Guérin looked him over again with a certain disdain, then questioned him as to how he came to have Proust’s furniture to sell, clearly suspicious of the means by which this fellow came into possession of such things. Werner told him that Dr. Proust had inherited Marcel’s furniture when his brother died. When the doctor died a few weeks ago, his wife had made the decision to vacate her apartment immediately. Their daughter, Suzy, removed the majority of furniture and other effects that once belonged to her uncle Marcel, but she left behind his desk and his bookcase.
So unlike Marcel, Robert was athletic, passionate about math, a reluctant reader, an exemplary son. Certainly the Proust family was beginning to understand Marcel’s inclinations, but as was true in all bourgeois households at the time, no one spoke of it. What one knew, one never discussed. All the same, one knew. In The Captive, Proust wrote: In certain untruthful families, a brother who has come to call without any apparent reason and makes some casual inquiry on the doorstep as he leaves, appearing scarcely to listen to the response, indicates to his brother that this inquiry was the sole object of his visit, for the brother is quite familiar with that air of detachment, those words uttered as though in parentheses and at the last moment, having himself had frequent recourse to use them himself.
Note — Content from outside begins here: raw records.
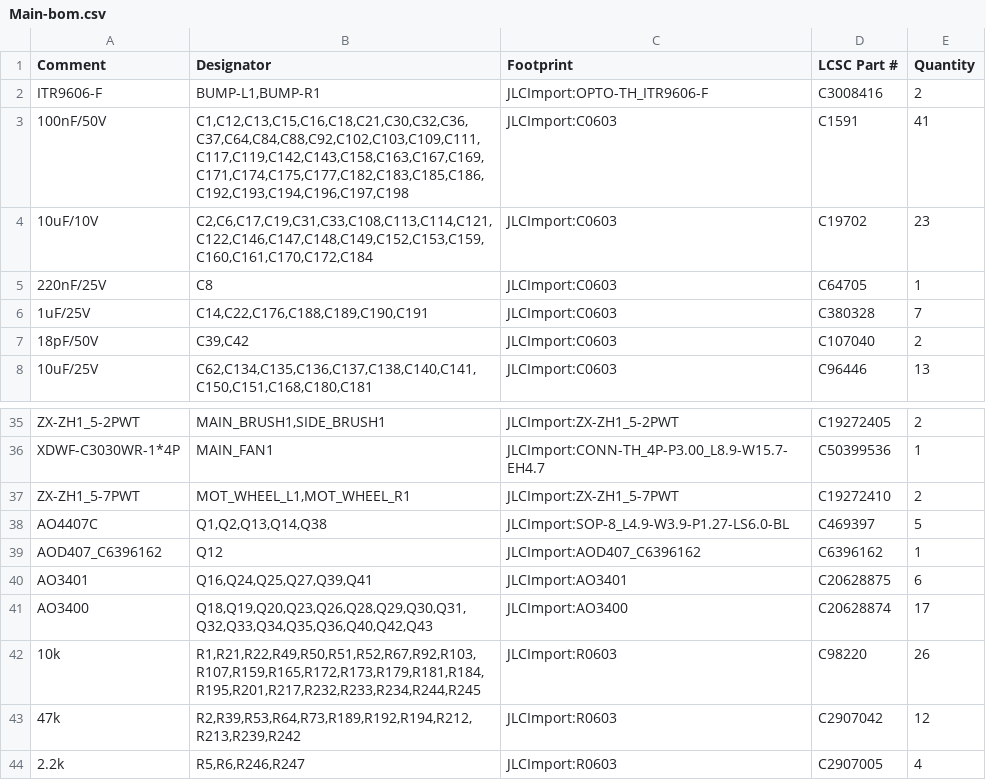
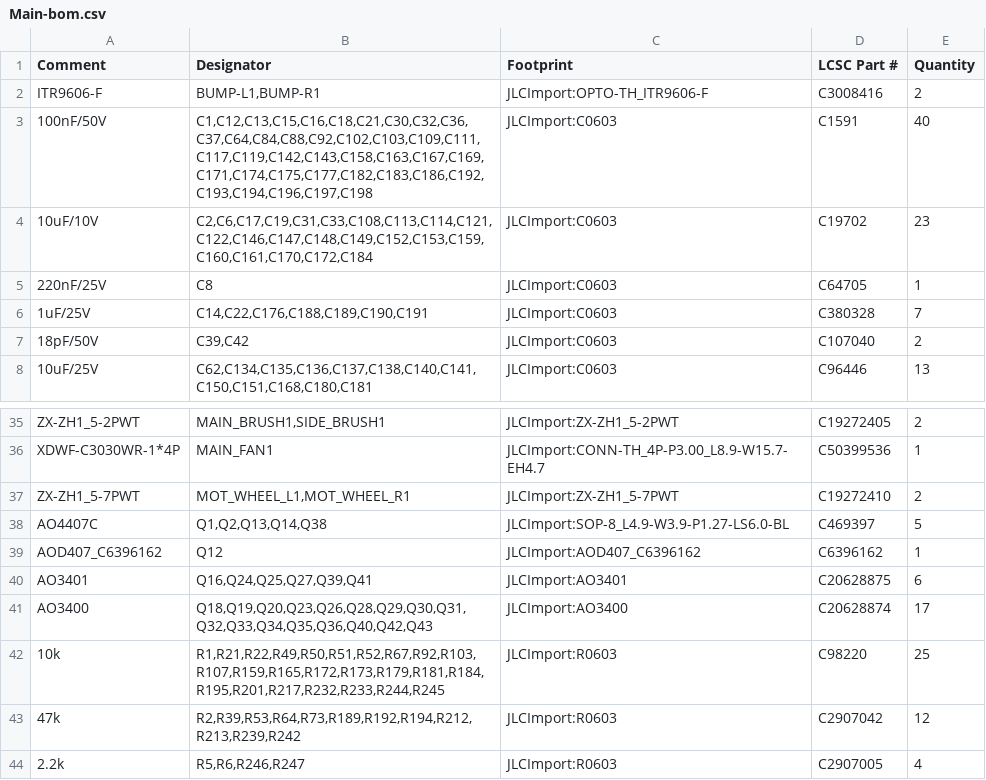
Before and after one commit to makerspet/oomwoo-pcb, a CSV file: kicad/main-phone/output/Main-bom.csv, drawn as a sheet; only a part is shown, gaps mark what is left out.

```diff
--- a/kicad/main-phone/output/Main-bom.csv
+++ b/kicad/main-phone/output/Main-bom.csv
@@ -2,3 +2,3 @@ Comment,Designator,Footprint,LCSC Part #,Quantity
 ITR9606-F,"BUMP-L1,BUMP-R1",JLCImport:OPTO-TH_ITR9606-F,C3008416,2
-100nF/50V,"C1,C12,C13,C15,C16,C18,C21,C30,C32,C36,C37,C64,C84,C88,C92,C102,C103,C109,C111,C117,C119,C142,C143,C158,C163,C167,C169,C171,C174,C175,C177,C182,C183,C185,C186,C192,C193,C194,C196,C197,C198",JLCImport:C0603,C1591,41
+100nF/50V,"C1,C12,C13,C15,C16,C18,C21,C30,C32,C36,C37,C64,C84,C88,C92,C102,C103,C109,C111,C117,C119,C142,C143,C158,C163,C167,C169,C171,C174,C175,C177,C182,C183,C186,C192,C193,C194,C196,C197,C198",JLCImport:C0603,C1591,40
 10uF/10V,"C2,C6,C17,C19,C31,C33,C108,C113,C114,C121,C122,C146,C147,C148,C149,C152,C153,C159,C160,C161,C170,C172,C184",JLCImport:C0603,C19702,23
@@ -41,3 +41,3 @@ AO3401,"Q16,Q24,Q25,Q27,Q39,Q41",JLCImport:AO3401,C20628875,6
 AO3400,"Q18,Q19,Q20,Q23,Q26,Q28,Q29,Q30,Q31,Q32,Q33,Q34,Q35,Q36,Q40,Q42,Q43",JLCImport:AO3400,C20628874,17
-10k,"R1,R21,R22,R49,R50,R51,R52,R67,R92,R103,R107,R159,R165,R172,R173,R179,R181,R184,R195,R201,R217,R232,R233,R234,R244,R245",JLCImport:R0603,C98220,26
+10k,"R1,R21,R22,R49,R50,R51,R52,R67,R92,R103,R107,R159,R165,R172,R173,R179,R181,R184,R195,R201,R217,R232,R233,R244,R245",JLCImport:R0603,C98220,25
 47k,"R2,R39,R53,R64,R73,R189,R192,R194,R212,R213,R239,R242",JLCImport:R0603,C2907042,12
```
Also changed, not shown: 5 other files.
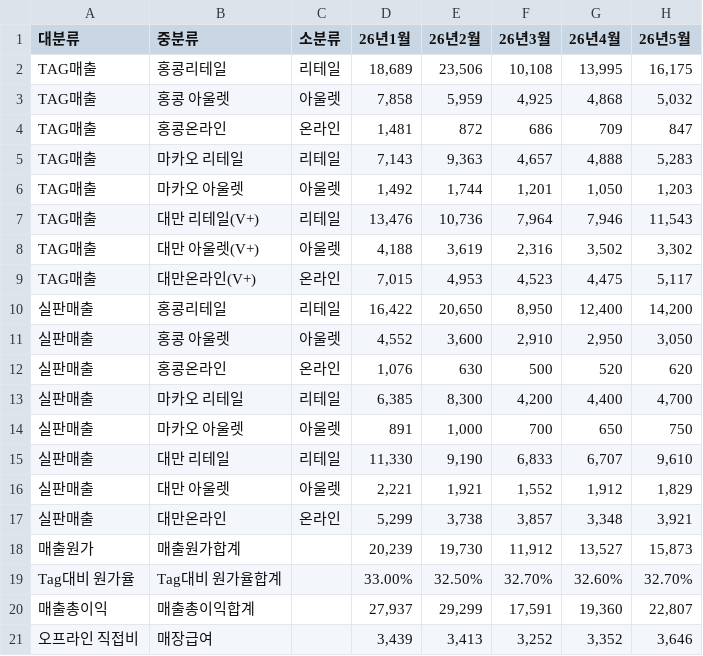
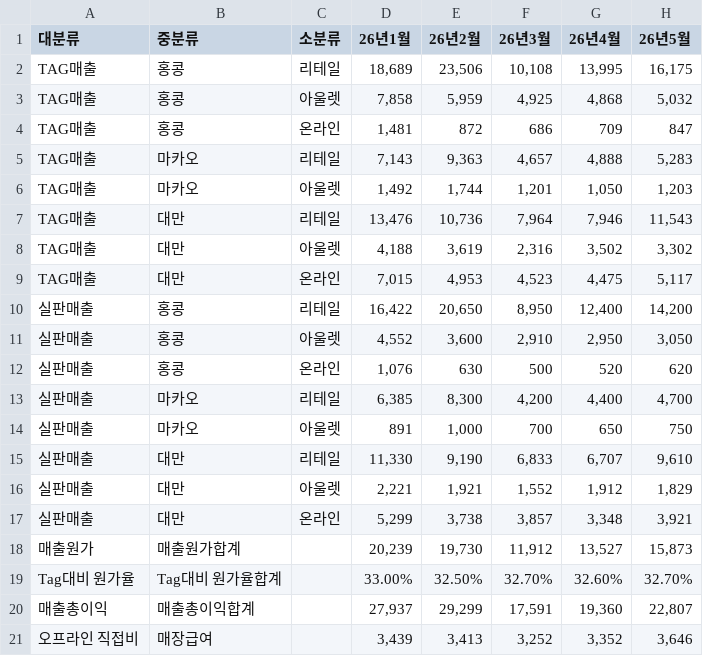
Before and after one commit to zbwbabe-source/hmd_working_capital, a CSV file: PL/2026 Total.csv, drawn as a sheet; only a part is shown; the diff names each change by its address in the sheet, - before the commit and + after, or states it on an @@ line.

```diff
--- a/PL/2026 Total.csv
+++ b/PL/2026 Total.csv
-B2 (중분류): 홍콩리테일
+B2 (중분류): 홍콩
-B3 (중분류): 홍콩 아울렛
+B3 (중분류): 홍콩
-B4 (중분류): 홍콩온라인
+B4 (중분류): 홍콩
-B5 (중분류): 마카오 리테일
+B5 (중분류): 마카오
-B6 (중분류): 마카오 아울렛
+B6 (중분류): 마카오
-B7 (중분류): 대만 리테일(V+)
+B7 (중분류): 대만
-B8 (중분류): 대만 아울렛(V+)
+B8 (중분류): 대만
-B9 (중분류): 대만온라인(V+)
+B9 (중분류): 대만
-B10 (중분류): 홍콩리테일
+B10 (중분류): 홍콩
-B11 (중분류): 홍콩 아울렛
+B11 (중분류): 홍콩
-B12 (중분류): 홍콩온라인
+B12 (중분류): 홍콩
-B13 (중분류): 마카오 리테일
+B13 (중분류): 마카오
-B14 (중분류): 마카오 아울렛
+B14 (중분류): 마카오
-B15 (중분류): 대만 리테일
+B15 (중분류): 대만
-B16 (중분류): 대만 아울렛
+B16 (중분류): 대만
-B17 (중분류): 대만온라인
+B17 (중분류): 대만
```
Also changed, not shown: PL/data/2025 Discovery.csv, PL/data/2025 MLB.csv, 9 other files.
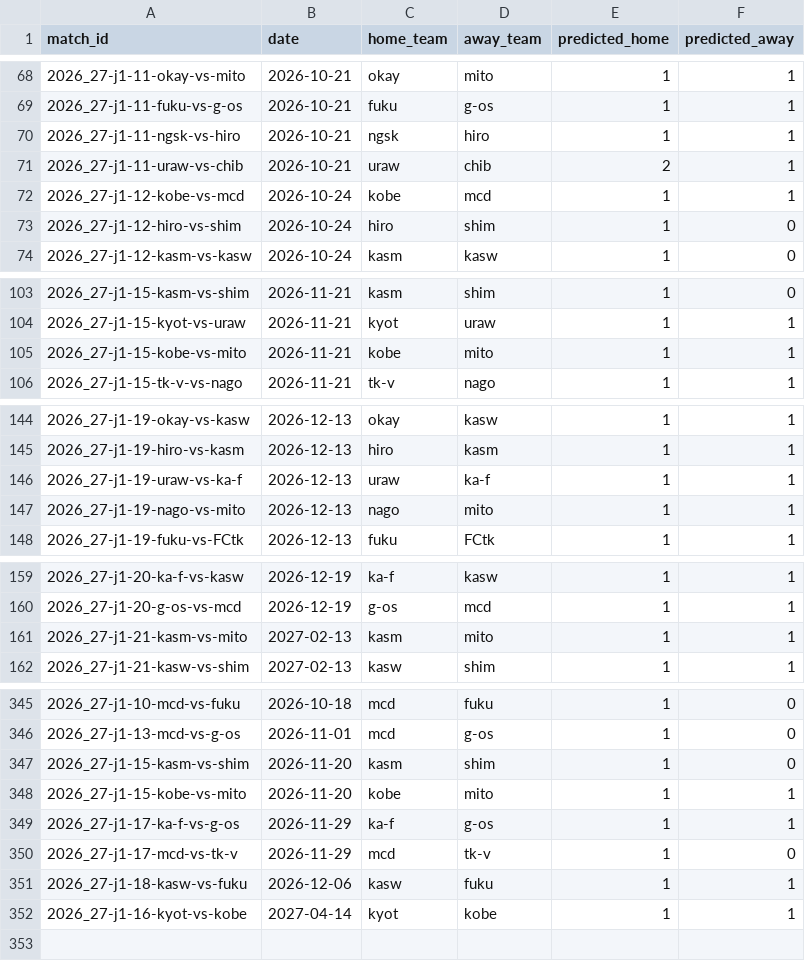
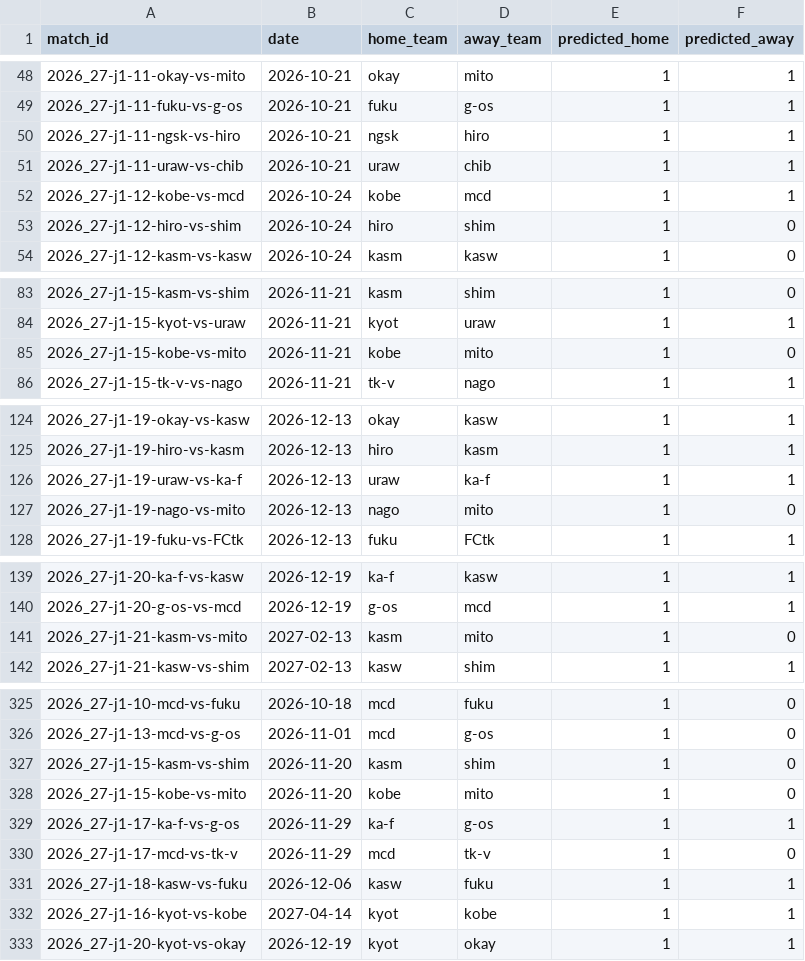
Before and after one commit to akiokuyama/J1League_score_prediction_site, a CSV file: outputs/all_unplayed_predictions.csv, drawn as a sheet; only a part is shown, gaps mark what is left out; the diff covers the shown part only.

```diff
--- a/outputs/all_unplayed_predictions.csv
+++ b/outputs/all_unplayed_predictions.csv
@@ -70,3 +50,3 @@ match_id,date,home_team,away_team,predicted_home,predicted_away
 2026_27-j1-11-ngsk-vs-hiro,2026-10-21,ngsk,hiro,1,1
-2026_27-j1-11-uraw-vs-chib,2026-10-21,uraw,chib,2,1
+2026_27-j1-11-uraw-vs-chib,2026-10-21,uraw,chib,1,1
 2026_27-j1-12-kobe-vs-mcd,2026-10-24,kobe,mcd,1,1
@@ -104,3 +84,3 @@ match_id,date,home_team,away_team,predicted_home,predicted_away
 2026_27-j1-15-kyot-vs-uraw,2026-11-21,kyot,uraw,1,1
-2026_27-j1-15-kobe-vs-mito,2026-11-21,kobe,mito,1,1
+2026_27-j1-15-kobe-vs-mito,2026-11-21,kobe,mito,1,0
 2026_27-j1-15-tk-v-vs-nago,2026-11-21,tk-v,nago,1,1
@@ -146,3 +126,3 @@ match_id,date,home_team,away_team,predicted_home,predicted_away
 2026_27-j1-19-uraw-vs-ka-f,2026-12-13,uraw,ka-f,1,1
-2026_27-j1-19-nago-vs-mito,2026-12-13,nago,mito,1,1
+2026_27-j1-19-nago-vs-mito,2026-12-13,nago,mito,1,0
 2026_27-j1-19-fuku-vs-FCtk,2026-12-13,fuku,FCtk,1,1
@@ -160,3 +140,3 @@ match_id,date,home_team,away_team,predicted_home,predicted_away
 2026_27-j1-20-g-os-vs-mcd,2026-12-19,g-os,mcd,1,1
-2026_27-j1-21-kasm-vs-mito,2027-02-13,kasm,mito,1,1
+2026_27-j1-21-kasm-vs-mito,2027-02-13,kasm,mito,1,0
 2026_27-j1-21-kasw-vs-shim,2027-02-13,kasw,shim,1,1
@@ -347,3 +327,3 @@ match_id,date,home_team,away_team,predicted_home,predicted_away
 2026_27-j1-15-kasm-vs-shim,2026-11-20,kasm,shim,1,0
-2026_27-j1-15-kobe-vs-mito,2026-11-20,kobe,mito,1,1
+2026_27-j1-15-kobe-vs-mito,2026-11-20,kobe,mito,1,0
 2026_27-j1-17-ka-f-vs-g-os,2026-11-29,ka-f,g-os,1,1
@@ -352 +332,2 @@ match_id,date,home_team,away_team,predicted_home,predicted_away
 2026_27-j1-16-kyot-vs-kobe,2027-04-14,kyot,kobe,1,1
+2026_27-j1-20-kyot-vs-okay,2026-12-19,kyot,okay,1,1
```
Also changed, not shown: 20 removed rows and 5 edited cells elsewhere in this file, Data/features/match_features_2026_27_j1.csv, Data/processed/player_stats_2026_27_j1_clean.csv, 29 other files.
Tosi described the coat to me, with his wardrobe master’s all-seeing eye. ” he asked. The man recounted an astonishing tale. It had gotten very late. I bid my farewell to Piero Tosi, fascinated and intrigued by his stories about this mysterious, obsessive collector. Early the next morning I was awakened by a ringing telephone. It was Tosi, polite, discreet, to the point: “I found the calling card. ” JACQUES GUÉRIN. Chapter III At their first meeting in 1947, the writer Violette Leduc fell hopelessly in love with Jacques Guérin.